Day 11 of Blogging for TSC Awareness Month
By guest blogger Andrea Hubert (Willis, Michigan)
Everyone has their own story to tell when dealing with TS. I was too young when Ricka was born to remember how things all went. I only know them as related by our mom. Ricka’s TS seems to be a random genetic mutation. However, that didn’t mean anything when our younger brother began having seizures at the age of 24. It took many months and several neurologists before they could figure out what was wrong. Finally someone ordered genetic testing, and he doesn’t have TS. He has an unrelated seizure disorder caused by something in his brain that was triggered by the long term use of Ultram (tramadol) for serious back pain. No one tells you that a potential side effect of the medication is seizures, do they?
So, back to Ricka. She is very severely affected by TS, with autistic tendencies, a mental age of about 15 months, and lots of different kinds of seizures everyday. Both of her hips and her nose have been broken. She’s had more stitches, staples, sprains, bruises and bumps than anyone else I know. She used to be able to walk, but is now too scared. At school they called her “the escape artist.” She learned how to open doors, and she was so quiet they eventually had to put bells on all the doors in her building. I think at one point, she wore bells so they could always find her. Thankfully, she has never disappeared when I was in charge of her.
For me, life with Ricka is just my normal life. It’s what I’ve always known. With only 18 months between us, I was too young when she was born to have learned much about life without her. The things that I’ve learned when dealing with TS have kept me on my toes as I go through my own health problems, back surgery, and further treatments. I know when to fight and when to stop. I know to always be ready for anything. As a child, I always kept a bag packed with enough materials to keep me, Ricka, and our brother entertained for up to several days. We never knew when we’d be headed to the hospital, and there wasn’t time to waste gathering stuff to do. We also didn’t know when someone could come pick up my brother and me, so we had to be ready to stay at the hospital too. Advances in technology have made it so much easier. My laptop, Kindle, an iPad with movies on it for Ricka, snacks, and a charger for everything is enough for us now.

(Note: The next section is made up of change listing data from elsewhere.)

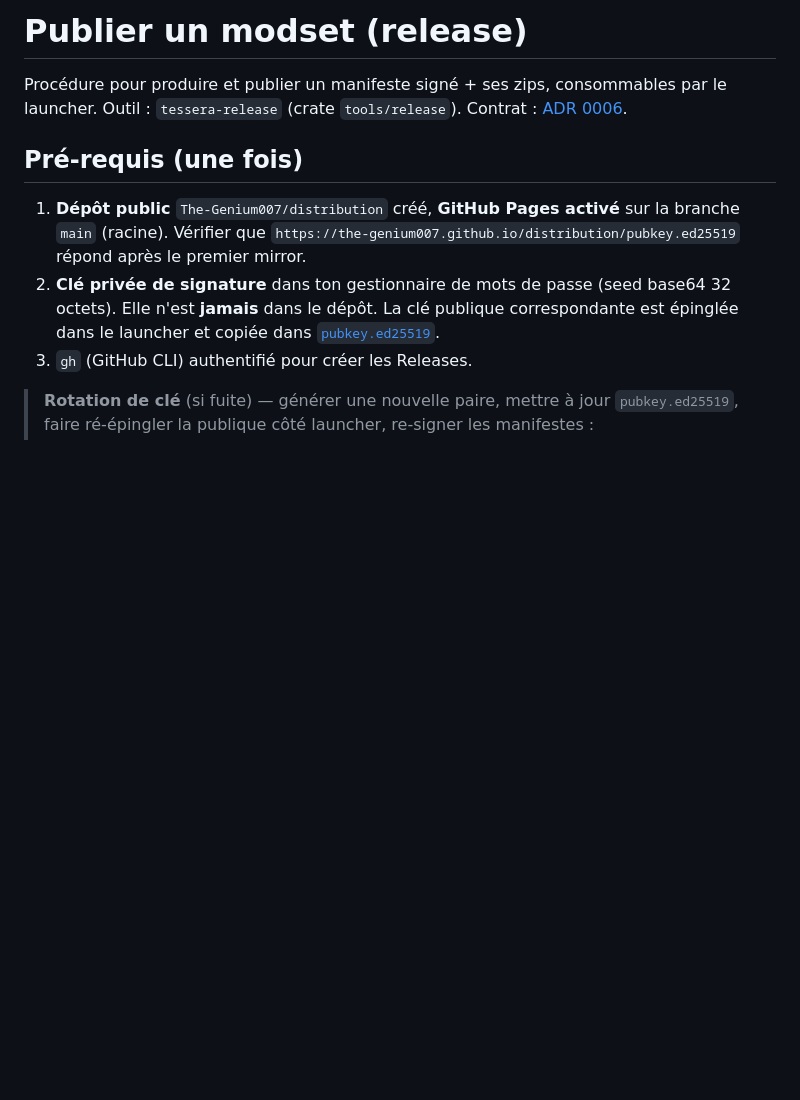
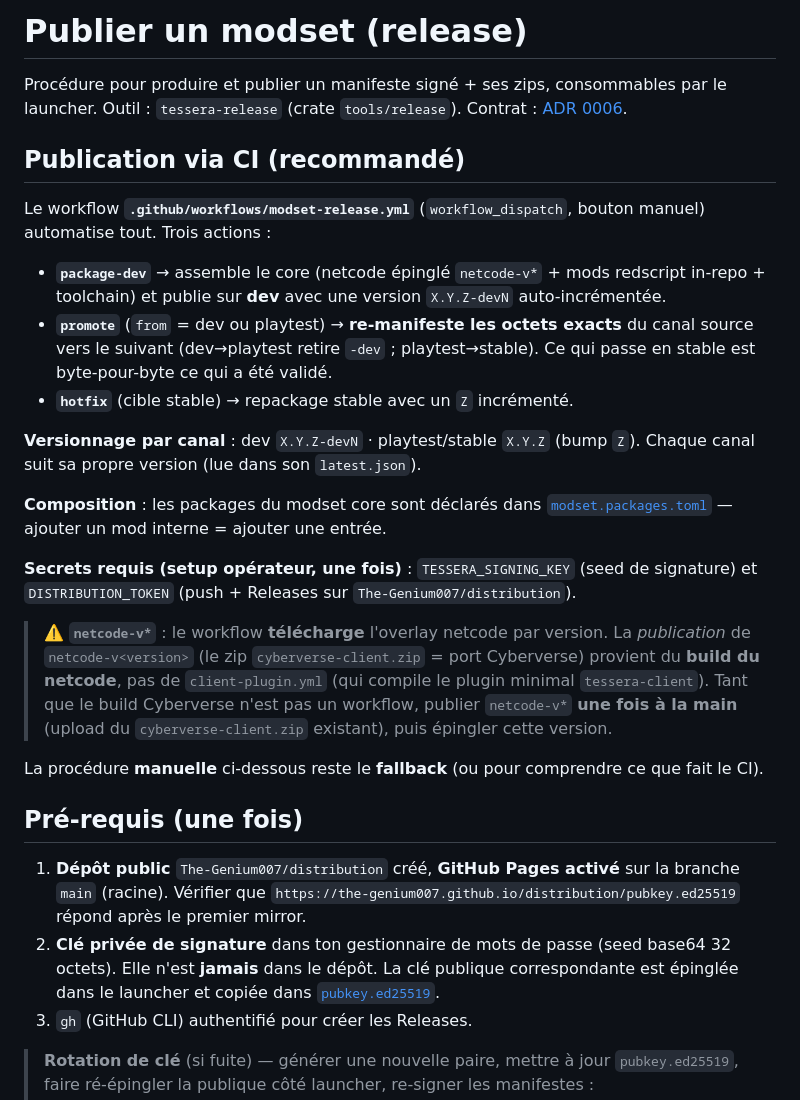
Before and after one commit to The-Genium007/distribution, a Markdown page: RELEASE.md, the part around the change. Rendered like a GitHub page; blank space fills up the shorter version.

Commit message:
ci(modset-release): workflow package-dev/promote/hotfix + doc du flux CI
Co-Authored-By: Claude Opus 4.8 <noreply@anthropic.com>

```diff
--- a/RELEASE.md
+++ b/RELEASE.md
@@ -2,6 +2,35 @@
 
 Procédure pour produire et publier un manifeste signé + ses zips, consommables par le launcher.
 Outil : `tessera-release` (crate `tools/release`). Contrat : [ADR 0006](../docs/architecture/0006-distribution-and-signing.md).
+
+## Publication via CI (recommandé)
+
+Le workflow **`.github/workflows/modset-release.yml`** (`workflow_dispatch`, bouton manuel) automatise
+tout. Trois actions :
+
+- **`package-dev`** → assemble le core (netcode épinglé `netcode-v*` + mods redscript in-repo +
+  toolchain) et publie sur **dev** avec une version `X.Y.Z-devN` auto-incrémentée.
+- **`promote`** (`from` = dev ou playtest) → **re-manifeste les octets exacts** du canal source vers
+  le suivant (dev→playtest retire `-dev` ; playtest→stable). Ce qui passe en stable est
+  byte-pour-byte ce qui a été validé.
+- **`hotfix`** (cible stable) → repackage stable avec un `Z` incrémenté.
+
+**Versionnage par canal** : dev `X.Y.Z-devN` · playtest/stable `X.Y.Z` (bump `Z`). Chaque canal suit
+sa propre version (lue dans son `latest.json`).
+
+**Composition** : les packages du modset core sont déclarés dans
+[`modset.packages.toml`](modset.packages.toml) — ajouter un mod interne = ajouter une entrée.
+
+**Secrets requis (setup opérateur, une fois)** : `TESSERA_SIGNING_KEY` (seed de signature) et
+`DISTRIBUTION_TOKEN` (push + Releases sur `The-Genium007/distribution`).
+
+> ⚠️ **`netcode-v*`** : le workflow **télécharge** l'overlay netcode par version. La *publication* de
+> `netcode-v<version>` (le zip `cyberverse-client.zip` = port Cyberverse) provient du **build du
+> netcode**, pas de `client-plugin.yml` (qui compile le plugin minimal `tessera-client`). Tant que
+> le build Cyberverse n'est pas un workflow, publier `netcode-v*` **une fois à la main** (upload du
+> `cyberverse-client.zip` existant), puis épingler cette version.
+
+La procédure **manuelle** ci-dessous reste le **fallback** (ou pour comprendre ce que fait le CI).
 
 ## Pré-requis (une fois)
 
```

When we were young, before my brother was born, Ricka was in the hospital so much that I was allowed to walk around the hospital alone pretty often. Nurses and other staff members recognized me. My mom is still proud of the fact that I never got lost and could direct other people around. Maybe that’s one of the things that helped shape my good sense of direction now. Who knows?
I grew up pretty fast thanks to Ricka’s TS. I have always been her caretaker, and at nineteen, I became one of her guardians. It’s a scary thing to be in charge of someone else, but even more so when that person is your sibling, close in age, and so medically needy. Today, almost nothing freaks me out because I’ve probably seen it in my journey with Ricka or the other folks that I’ve been lucky enough to work with doing care for families. There are positives and negatives to growing up fast and seeing so many things. Some days, positives outweigh the negatives, and some days it’s the other way around.
I don’t know what the future holds for Ricka. I do know that she will always be loved and cared for at home by people who love her. I know that if something happens to our mom, I will be solely responsible for her. My brother lives nearly 2000 miles away and doesn’t want to be involved anyway. I know the importance of planning ahead now.
- State-Of-The-Art DNA Sequencing Technique Reveals Cause Of Severe Childhood Epilepsies (medicalnewstoday.com)
- High-fat ketogenic diet helps 4-year-old keep seizures at bay (gazettetimes.com)
- Genetic mutation causing port wine stain birthmarks discovered (telegraph.co.uk)